Osteoporosis — a condition that weakens bones, making them more prone to fractures — affects millions of people around the globe. It’s often called a silent disease because bone loss can occur without apparent symptoms. Although it’s a serious health condition, it’s not insurmountable. Continue reading to better understand osteoporosis, ways to manage the condition, and practical strategies for prevention.
Causes and Risk Factors of Osteoporosis
Bone is a living tissue that constantly breaks down and regenerates. Osteoporosis results when the creation of new bone can’t keep up with the loss of old bone. Factors leading to osteoporosis include:
- Age: Bone density decreases naturally with age, starting around 30. The process can lead to osteoporosis in some people. Although most often associated with aging, children can also develop osteoporosis.

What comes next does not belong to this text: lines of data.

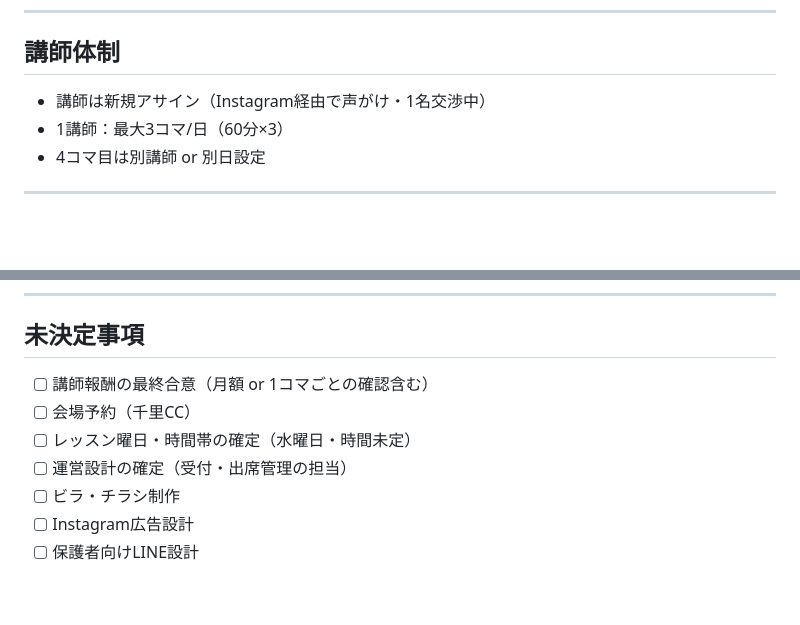
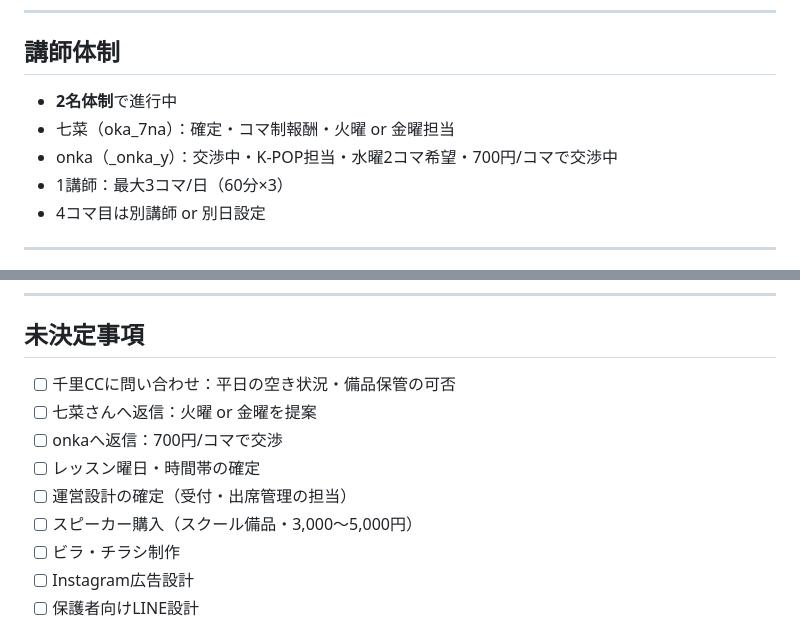
Before and after one commit to 00Akkiy/CloudeCode_AagentTools, a Markdown page: claude-code-multi/ダンス事業部/Noah Axice Dance_設計書.md, 2 parts joined by grey strips. GitHub-like rendering; blank space fills up the shorter version.

```diff
--- a/claude-code-multi/ダンス事業部/Noah Axice Dance_設計書.md
+++ b/claude-code-multi/ダンス事業部/Noah Axice Dance_設計書.md
@@ -73,7 +73,9 @@
 
 ## 講師体制
 
-- 講師は新規アサイン（Instagram経由で声がけ・1名交渉中）
+- **2名体制**で進行中
+- 七菜（oka_7na）：確定・コマ制報酬・火曜 or 金曜担当
+- onka（_onka_y）：交渉中・K-POP担当・水曜2コマ希望・700円/コマで交渉中
 - 1講師：最大3コマ/日（60分×3）
 - 4コマ目は別講師 or 別日設定
 
@@ -113,10 +115,12 @@
 
 ## 未決定事項
 
-- [ ] 講師報酬の最終合意（月額 or 1コマごとの確認含む）
-- [ ] 会場予約（千里CC）
-- [ ] レッスン曜日・時間帯の確定（水曜日・時間未定）
+- [ ] 千里CCに問い合わせ：平日の空き状況・備品保管の可否
+- [ ] 七菜さんへ返信：火曜 or 金曜を提案
+- [ ] onkaへ返信：700円/コマで交渉
+- [ ] レッスン曜日・時間帯の確定
 - [ ] 運営設計の確定（受付・出席管理の担当）
+- [ ] スピーカー購入（スクール備品・3,000〜5,000円）
 - [ ] ビラ・チラシ制作
 - [ ] Instagram広告設計
 - [ ] 保護者向けLINE設計
```
Also changed, not shown: claude-code-multi/ダンス事業部/議事録_2026-04-07.md (added, +84 -0 lines).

- Gender: Women are more likely to develop osteoporosis, especially after menopause, due to decreased estrogen, a hormone that helps protect against bone loss.
- Family history: If one or both of your parents had osteoporosis, you’re more likely to develop the disease.

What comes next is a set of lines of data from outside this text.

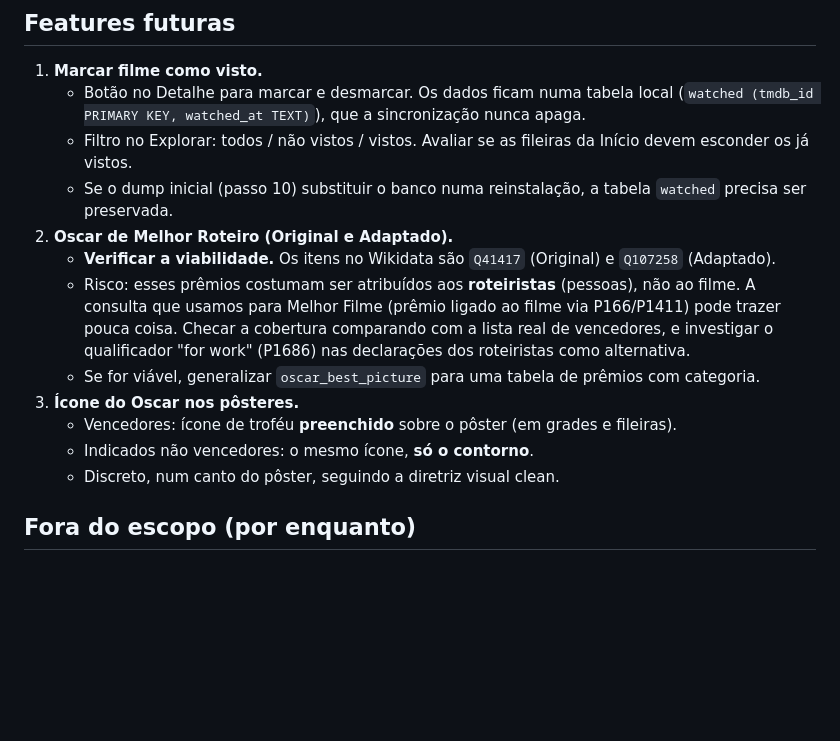
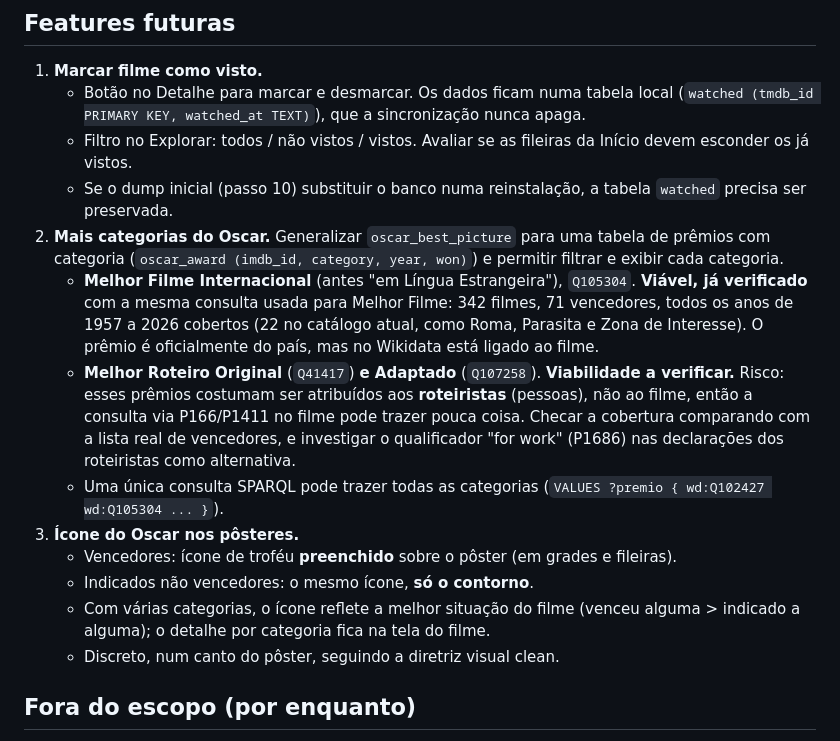
Before and after one commit to bbviana/v-flix, a Markdown page: plan.md, the part around the change. Drawn GitHub-style; blank space fills up the shorter version.

Commit message:
plan.md: Oscar de Melhor Filme Internacional (cobertura verificada no Wikidata)
Co-Authored-By: Claude Opus 5.5 <noreply@anthropic.com>

```diff
--- a/plan.md
+++ b/plan.md
@@ -177,13 +177,14 @@ Uma tela mostra o progresso de cada etapa (texto e barra) e mantém a tela ligad
    - Botão no Detalhe para marcar e desmarcar. Os dados ficam numa tabela local (`watched (tmdb_id PRIMARY KEY, watched_at TEXT)`), que a sincronização nunca apaga.
    - Filtro no Explorar: todos / não vistos / vistos. Avaliar se as fileiras da Início devem esconder os já vistos.
    - Se o dump inicial (passo 10) substituir o banco numa reinstalação, a tabela `watched` precisa ser preservada.
-2. **Oscar de Melhor Roteiro (Original e Adaptado).**
-   - **Verificar a viabilidade.** Os itens no Wikidata são `Q41417` (Original) e `Q107258` (Adaptado).
-   - Risco: esses prêmios costumam ser atribuídos aos **roteiristas** (pessoas), não ao filme. A consulta que usamos para Melhor Filme (prêmio ligado ao filme via P166/P1411) pode trazer pouca coisa. Checar a cobertura comparando com a lista real de vencedores, e investigar o qualificador "for work" (P1686) nas declarações dos roteiristas como alternativa.
-   - Se for viável, generalizar `oscar_best_picture` para uma tabela de prêmios com categoria.
+2. **Mais categorias do Oscar.** Generalizar `oscar_best_picture` para uma tabela de prêmios com categoria (`oscar_award (imdb_id, category, year, won)`) e permitir filtrar e exibir cada categoria.
+   - **Melhor Filme Internacional** (antes "em Língua Estrangeira"), `Q105304`. **Viável, já verificado** com a mesma consulta usada para Melhor Filme: 342 filmes, 71 vencedores, todos os anos de 1957 a 2026 cobertos (22 no catálogo atual, como Roma, Parasita e Zona de Interesse). O prêmio é oficialmente do país, mas no Wikidata está ligado ao filme.
+   - **Melhor Roteiro Original** (`Q41417`) **e Adaptado** (`Q107258`). **Viabilidade a verificar.** Risco: esses prêmios costumam ser atribuídos aos **roteiristas** (pessoas), não ao filme, então a consulta via P166/P1411 no filme pode trazer pouca coisa. Checar a cobertura comparando com a lista real de vencedores, e investigar o qualificador "for work" (P1686) nas declarações dos roteiristas como alternativa.
+   - Uma única consulta SPARQL pode trazer todas as categorias (`VALUES ?premio { wd:Q102427 wd:Q105304 ... }`).
 3. **Ícone do Oscar nos pôsteres.**
    - Vencedores: ícone de troféu **preenchido** sobre o pôster (em grades e fileiras).
    - Indicados não vencedores: o mesmo ícone, **só o contorno**.
+   - Com várias categorias, o ícone reflete a melhor situação do filme (venceu alguma > indicado a alguma); o detalhe por categoria fica na tela do filme.
    - Discreto, num canto do pôster, seguindo a diretriz visual clean.
 
 ## Fora do escopo (por enquanto)
```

- Low body weight or small body frame: Individuals who are underweight or have a small body frame often have less bone mass to draw from as they age.

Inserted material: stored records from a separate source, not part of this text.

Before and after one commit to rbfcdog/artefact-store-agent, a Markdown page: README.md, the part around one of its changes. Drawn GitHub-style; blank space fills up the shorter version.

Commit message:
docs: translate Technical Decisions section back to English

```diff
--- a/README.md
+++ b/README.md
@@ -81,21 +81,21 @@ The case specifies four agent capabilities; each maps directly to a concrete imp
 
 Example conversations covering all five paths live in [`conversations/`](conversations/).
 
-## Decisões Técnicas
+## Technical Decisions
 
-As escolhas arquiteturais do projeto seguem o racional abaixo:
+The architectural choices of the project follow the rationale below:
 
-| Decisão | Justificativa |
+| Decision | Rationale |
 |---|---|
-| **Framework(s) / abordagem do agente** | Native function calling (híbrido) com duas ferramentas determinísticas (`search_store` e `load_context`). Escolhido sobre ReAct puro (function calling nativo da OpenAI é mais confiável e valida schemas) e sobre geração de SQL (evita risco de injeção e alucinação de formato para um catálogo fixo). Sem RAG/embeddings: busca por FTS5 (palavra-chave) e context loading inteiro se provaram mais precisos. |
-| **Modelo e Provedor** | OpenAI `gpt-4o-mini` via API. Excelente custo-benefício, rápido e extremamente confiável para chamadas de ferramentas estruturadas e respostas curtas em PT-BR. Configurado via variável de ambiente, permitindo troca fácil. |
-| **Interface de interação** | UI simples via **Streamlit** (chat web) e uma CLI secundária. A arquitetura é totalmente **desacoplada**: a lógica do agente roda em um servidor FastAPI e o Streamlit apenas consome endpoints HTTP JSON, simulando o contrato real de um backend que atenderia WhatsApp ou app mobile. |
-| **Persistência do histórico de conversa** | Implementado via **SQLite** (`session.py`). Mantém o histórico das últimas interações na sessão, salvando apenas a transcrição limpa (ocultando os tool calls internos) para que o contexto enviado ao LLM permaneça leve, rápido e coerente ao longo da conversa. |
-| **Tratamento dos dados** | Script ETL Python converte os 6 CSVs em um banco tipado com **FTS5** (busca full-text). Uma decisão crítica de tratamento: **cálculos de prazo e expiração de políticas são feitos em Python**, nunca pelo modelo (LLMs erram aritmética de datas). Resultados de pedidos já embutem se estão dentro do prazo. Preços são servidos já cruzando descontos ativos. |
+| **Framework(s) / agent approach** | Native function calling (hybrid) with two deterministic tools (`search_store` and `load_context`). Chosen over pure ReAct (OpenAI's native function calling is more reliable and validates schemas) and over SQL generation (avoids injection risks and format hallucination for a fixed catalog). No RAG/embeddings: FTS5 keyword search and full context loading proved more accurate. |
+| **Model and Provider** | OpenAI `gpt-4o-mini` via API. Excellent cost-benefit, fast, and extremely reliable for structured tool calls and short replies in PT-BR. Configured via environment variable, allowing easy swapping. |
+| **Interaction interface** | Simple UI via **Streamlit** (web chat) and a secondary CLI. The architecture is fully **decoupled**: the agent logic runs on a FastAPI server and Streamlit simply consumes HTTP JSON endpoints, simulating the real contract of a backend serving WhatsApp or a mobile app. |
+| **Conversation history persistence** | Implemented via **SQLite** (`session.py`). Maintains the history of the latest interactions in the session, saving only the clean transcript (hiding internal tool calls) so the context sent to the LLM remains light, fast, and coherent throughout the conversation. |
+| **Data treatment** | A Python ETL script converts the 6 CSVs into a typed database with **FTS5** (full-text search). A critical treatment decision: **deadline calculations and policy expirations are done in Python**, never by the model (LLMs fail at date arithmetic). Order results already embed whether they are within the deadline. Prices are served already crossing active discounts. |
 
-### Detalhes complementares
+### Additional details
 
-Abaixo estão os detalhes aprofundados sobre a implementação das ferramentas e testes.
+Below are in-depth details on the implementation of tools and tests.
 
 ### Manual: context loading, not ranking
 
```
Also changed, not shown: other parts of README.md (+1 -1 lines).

- Lack of certain nutrients: Low calcium intake contributes to diminished bone density, early bone loss, and an increased risk of fractures.
- Sedentary lifestyle: People who spend a lot of time sitting have a higher risk of osteoporosis than those who are more active.
- Tobacco and alcohol consumption: Smoking tobacco and drinking alcohol can lead to decreased bone density.
- Certain medical conditions: Celiac, inflammatory bowel, kidney, or liver disease, as well as cancer, lupus, multiple myeloma, and rheumatoid arthritis, can increase the risk of osteoporosis.
- Certain medications: Long-term use of corticosteroids and other drugs can interfere with bone rebuilding.
Symptoms of Osteoporosis
Osteoporosis often progresses without signs or symptoms until a fracture happens. Initially, fractures typically occur in the hip, spine, and wrist. Simple actions like bending over or coughing can cause severe fractures in some cases.
A bone density scan, also known as Dual-Energy X-ray Absorptiometry (DEXA), is used to diagnose osteoporosis. It’s a scan that compares your bone density to that of a healthy young adult to determine the risk of fractures. The painless test takes approximately 15 minutes.
Treatment Options for Osteoporosis
While osteoporosis is a chronic condition, numerous treatment options can manage the disease effectively. Treatment choices depend on the individual’s circumstances and the severity of the disease.
Several medications are available, including bisphosphonates, denosumab, hormone-related therapy, and bone-building medications. Osteoporosis medications work by either slowing bone loss or increasing bone formation.
In addition to medication, lifestyle changes are crucial in managing osteoporosis. For example, a diet rich in calcium and vitamin D is vital for bone health, which you can incorporate by adding foods like dairy products, green leafy vegetables, and fatty fish into your meals. In addition, weight-bearing and resistance exercises can help build and maintain bone density.
Living With Osteoporosis
Living with osteoporosis can be challenging, but manageable with proper care and lifestyle modifications. Taking prescribed medications, engaging in weight-bearing exercises, and maintaining a balanced diet are essential.
In addition, it’s critical to regularly visit your healthcare provider for bone density tests to help monitor the progression of the condition and the effectiveness of your treatment plan.
Your healthcare provider might also suggest using assistive devices or modifying your home environment to help prevent falls. For example, removing tripping hazards, ensuring your home is well-lit, and using handrails on stairs can be helpful.
The more you understand about osteoporosis, the more proactive you can be in managing it.
While osteoporosis may seem inevitable for some, it’s not. Prevention is possible, starting with taking proactive measures early. The same lifestyle measures that help manage it can also prevent it.
The key to preventing osteoporosis is building as much bone mass as possible during youth and maintaining it in adulthood. Bone mass typically peaks around the third decade of life, so maximizing bone density early can help stave off osteoporosis later.
Vail Health Is Ready To Help
Contact Colorado Mountain Medical’s Endocrinology practice to schedule a bone density scan, especially if you’re predisposed due to family history. Our endocrinologists are board-certified and will provide testing and work with you to help prevent and manage osteoporosis.
This article was reviewed by Suzanne Torris, MS, RN, FNP.